Tom and Sarah were a very friendly and very funny. We made a plan to keep in touch, and we ended up meeting up with them in Mumbai two weeks after Sawai Madhopur.
Whilst booking our trains in Delhi (a long and laborious process that you can read about here) we were reliably informed, by the railway clerk, that we couldn’t catch a train from Sawai Madhopur to Agra. The only option, he said, was to take a bus. However, when we reached Sawai Madhopur, it turned out that the opposite was true. We jumped on a tuk tuk and raced to the train station. There was no “foreigner booking” window in the tiny station and so we queued with everyone else.
When our turn came, we stepped up to the window and explained that we wanted a ticket to Agra. The clerk gave us a curious look, waggled his head and apologised that he couldn’t help us (in Hindi). He stepped aside, and was replaced by a colleague. The colleague gave us a curious look, waggled his head, and apologised that he also couldn’t help us (in Hindi). He too, stepped aside. We worked our way through SIX gentlemen before the roulette wheel brought the original clerk back to the window. We gave up, and wondered how we were going to make a living in our new home of Sawai Madhopur; clearly, we weren’t going anywhere.
We had to find a tuk tuk back to the hotel and we discussed our options in a slightly hysterical frenzy. Happily, the hotel gave us a helping hand and sent a young lad to the train station in our place. He returned after an hour joyfully waving two tickets to Agra, and many rupees richer.
Sawai Madhopur was a welcome holiday within the holiday.

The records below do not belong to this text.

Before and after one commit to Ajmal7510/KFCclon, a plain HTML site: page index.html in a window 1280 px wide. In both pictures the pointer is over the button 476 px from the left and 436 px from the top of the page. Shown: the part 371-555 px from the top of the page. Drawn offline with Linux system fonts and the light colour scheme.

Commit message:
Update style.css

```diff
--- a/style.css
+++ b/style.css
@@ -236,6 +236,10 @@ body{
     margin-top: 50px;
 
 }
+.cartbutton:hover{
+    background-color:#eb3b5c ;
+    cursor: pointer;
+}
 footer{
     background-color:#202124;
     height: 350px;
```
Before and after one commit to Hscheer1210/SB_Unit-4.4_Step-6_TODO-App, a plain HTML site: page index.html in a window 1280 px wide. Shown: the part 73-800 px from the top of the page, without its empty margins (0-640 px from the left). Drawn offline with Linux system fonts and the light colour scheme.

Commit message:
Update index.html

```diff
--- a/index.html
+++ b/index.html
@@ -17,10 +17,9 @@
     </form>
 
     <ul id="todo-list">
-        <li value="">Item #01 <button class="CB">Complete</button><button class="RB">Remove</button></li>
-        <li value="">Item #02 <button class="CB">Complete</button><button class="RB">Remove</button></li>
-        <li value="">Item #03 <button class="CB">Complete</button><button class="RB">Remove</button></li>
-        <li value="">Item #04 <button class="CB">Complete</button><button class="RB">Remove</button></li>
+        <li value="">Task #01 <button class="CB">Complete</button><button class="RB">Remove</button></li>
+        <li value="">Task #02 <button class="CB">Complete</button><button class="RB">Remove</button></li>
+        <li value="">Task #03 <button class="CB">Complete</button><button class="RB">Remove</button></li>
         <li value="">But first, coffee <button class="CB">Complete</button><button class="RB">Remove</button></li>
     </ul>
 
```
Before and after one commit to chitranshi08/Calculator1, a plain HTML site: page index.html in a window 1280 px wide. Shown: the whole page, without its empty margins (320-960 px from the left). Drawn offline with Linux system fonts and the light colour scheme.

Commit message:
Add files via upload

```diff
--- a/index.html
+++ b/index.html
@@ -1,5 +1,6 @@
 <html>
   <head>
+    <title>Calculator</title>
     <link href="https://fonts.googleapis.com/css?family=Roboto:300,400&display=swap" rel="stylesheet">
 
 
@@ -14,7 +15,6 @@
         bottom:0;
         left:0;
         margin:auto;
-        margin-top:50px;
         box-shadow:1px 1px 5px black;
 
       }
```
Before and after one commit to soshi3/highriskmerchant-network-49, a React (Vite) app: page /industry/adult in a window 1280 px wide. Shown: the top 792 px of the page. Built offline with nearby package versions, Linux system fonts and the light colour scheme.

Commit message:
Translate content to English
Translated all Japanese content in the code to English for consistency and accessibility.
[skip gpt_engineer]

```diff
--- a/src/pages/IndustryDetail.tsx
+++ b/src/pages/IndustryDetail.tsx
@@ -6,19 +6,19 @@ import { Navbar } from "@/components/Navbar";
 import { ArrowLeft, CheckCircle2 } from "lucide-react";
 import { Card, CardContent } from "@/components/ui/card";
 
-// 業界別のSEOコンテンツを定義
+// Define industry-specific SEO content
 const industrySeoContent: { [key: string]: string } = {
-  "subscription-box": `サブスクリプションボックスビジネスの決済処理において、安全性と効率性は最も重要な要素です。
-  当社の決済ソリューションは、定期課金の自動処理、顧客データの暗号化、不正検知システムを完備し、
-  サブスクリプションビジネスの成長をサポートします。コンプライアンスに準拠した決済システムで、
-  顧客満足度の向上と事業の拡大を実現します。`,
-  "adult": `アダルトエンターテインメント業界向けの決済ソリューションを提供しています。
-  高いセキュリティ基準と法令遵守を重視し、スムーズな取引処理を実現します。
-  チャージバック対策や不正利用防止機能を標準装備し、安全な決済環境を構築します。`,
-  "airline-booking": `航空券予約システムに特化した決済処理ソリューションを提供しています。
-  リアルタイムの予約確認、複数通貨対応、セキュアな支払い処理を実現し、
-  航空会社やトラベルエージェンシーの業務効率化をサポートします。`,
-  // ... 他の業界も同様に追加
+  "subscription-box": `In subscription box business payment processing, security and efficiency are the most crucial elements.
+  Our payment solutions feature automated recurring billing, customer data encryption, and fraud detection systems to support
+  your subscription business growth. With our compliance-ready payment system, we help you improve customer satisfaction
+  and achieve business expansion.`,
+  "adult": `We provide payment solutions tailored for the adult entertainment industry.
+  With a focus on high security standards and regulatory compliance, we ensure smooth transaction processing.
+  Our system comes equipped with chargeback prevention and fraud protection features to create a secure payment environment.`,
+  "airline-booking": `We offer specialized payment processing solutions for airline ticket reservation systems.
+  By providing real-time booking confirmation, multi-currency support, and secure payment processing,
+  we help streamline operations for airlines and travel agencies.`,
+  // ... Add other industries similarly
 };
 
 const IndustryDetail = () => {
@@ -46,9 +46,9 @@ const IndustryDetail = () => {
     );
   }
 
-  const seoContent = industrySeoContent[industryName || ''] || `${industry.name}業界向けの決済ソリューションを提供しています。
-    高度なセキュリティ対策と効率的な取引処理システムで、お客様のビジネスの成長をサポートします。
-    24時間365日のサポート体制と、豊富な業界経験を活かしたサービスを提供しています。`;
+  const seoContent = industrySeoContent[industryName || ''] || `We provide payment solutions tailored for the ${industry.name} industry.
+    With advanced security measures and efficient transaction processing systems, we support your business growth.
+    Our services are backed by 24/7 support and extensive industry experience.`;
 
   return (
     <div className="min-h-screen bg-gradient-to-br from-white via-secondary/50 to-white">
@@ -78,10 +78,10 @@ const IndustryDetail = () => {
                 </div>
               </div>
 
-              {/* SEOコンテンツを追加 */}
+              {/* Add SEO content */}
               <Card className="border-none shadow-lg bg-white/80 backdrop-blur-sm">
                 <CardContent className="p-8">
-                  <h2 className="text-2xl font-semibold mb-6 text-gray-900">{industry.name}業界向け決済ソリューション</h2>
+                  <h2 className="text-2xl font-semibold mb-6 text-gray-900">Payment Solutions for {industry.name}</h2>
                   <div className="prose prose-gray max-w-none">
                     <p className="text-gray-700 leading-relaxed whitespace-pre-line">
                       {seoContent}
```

Despite a very early morning, it was all relatively relaxing and who would turn down the chance to see a tiger in the wild!? Plus, a swimming pool was an unusual luxury on such a budget trip.
Fancy taking a trip into Ranthambore National Park. here’s what you need to know.
You can now book through the website, which is a very welcome change. You can decide between riding in the large trucks or the smaller Jeeps. Most hotels can also organise tickets ahead of time.
What to Bring
- Cold weather layers – For the early morning chill.
- Suntan cream, hat and sunglasses – For when the sun emerges.
- Camera, binoculars – For spotting the wildlife.
- Mosquito repellent – There are still plenty whining around the early morning cool.